Schinus terebinthifolius Raddi
Raddi, G. (1820), Memorie di Matematica e di Fisica della Societa Italiana della Scienze Residente in Modena. Parte contenente le Memorie di Fisica 18(2): 399. Type: (not cited).
Broad-leaf Pepper Tree
Shrub or small tree to 15 m high; crown spreading rather than pendulous, sometimes multi-stemmed. Young stems with distinct lenticels, the bark of older stems dark brown or blackish in colour, very rough and deeply ridged. Clear watery exudate present when twigs or petiole broken. Young stems hairy with whitish hairs, stems becoming hairless with age.
Leaves compound, alternate. Stipules absent. Petiole 2-3.5 cm long, sometimes slightly winged. Leaflets (3-) 5-11, opposite, pinnately compound with larger terminal leaflet, rhachis sometimes winged especially below leaflet attachment. Lateral petiolule absent to 3 mm long, terminal petiolule absent to 18 mm long. Leaflet blades elliptic to oblong-ovate, 1.5-8 cm long, 1-3 cm wide, base obtuse or cuneate, margins entire (rarely finely toothed or crenate in juveniles), apex acute to obtuse and minutely apiculate. Lateral veins 10-14 pairs. Upper surface hairless, lower surface hairless or with very sparse hairs. Translucent dots sometimes present, large and scattered; leaves have a strong pepper smell when crushed.
Inflorescences terminal or axillary in upper axils, flowers in panicles. Flowers unisexual and plants dioecious, some bisexual flowers present, actinomorphic, 4- or 5-merous. Pedicels 0.7-1mm long. Sepals imbricate, fused only shortly at base, c.1 mm long, glabrous or sparsely hairy. Petals free, ovate, c. 1-1.5 mm long, glabrous, white. Male flowers: stamens 8 or 10 (twice the number of petals), filaments free, stamens alternating with petals up to twice as long as those opposite petals, disk present and saucer shaped; rudimentary ovary present. Female flowers: staminodes present 8-10, disk cup shaped, ovary superior (3-locular), glabrous; style short; stigma 3-lobed.
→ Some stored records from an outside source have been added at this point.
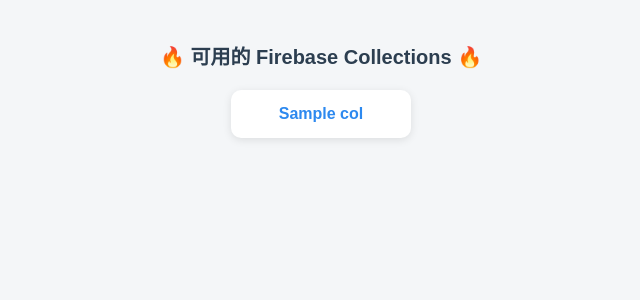
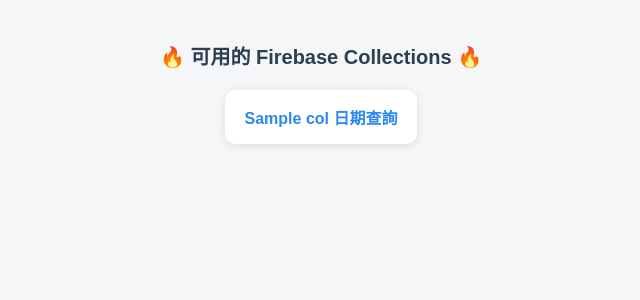
Before and after one commit to leistialove/move, a Flask app: template templates/firebase_home.html in a window 1280 px wide. Shown: the top 300 px of the page, without its empty margins (319-959 px from the left). Run offline with Flask 3, Linux system fonts and the light colour scheme; the template is opened without the code that fills it: most values are stand-ins (such as "Sample title", 1, 10 or a date in 2020); parts of the project's set-up code (start-up, migrations or seed data) failed here and were passed over.

Commit message:
Update firebase_home.html

```diff
--- a/templates/firebase_home.html
+++ b/templates/firebase_home.html
@@ -47,6 +47,7 @@
         {% for col in collections %}
         <div class="card">
             <a href="{{ url_for('view_collection', collection=col) }}">{{ col }}</a>
+            <a href="/firebase/query_date">日期查詢</a>
         </div>
         {% endfor %}
     </div>
```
Features not available.
This profile information and associated coding has been adapted from Harden et al. (2014), Green (1994) and Weeds of Australia for Biosecurity Queensland (2016).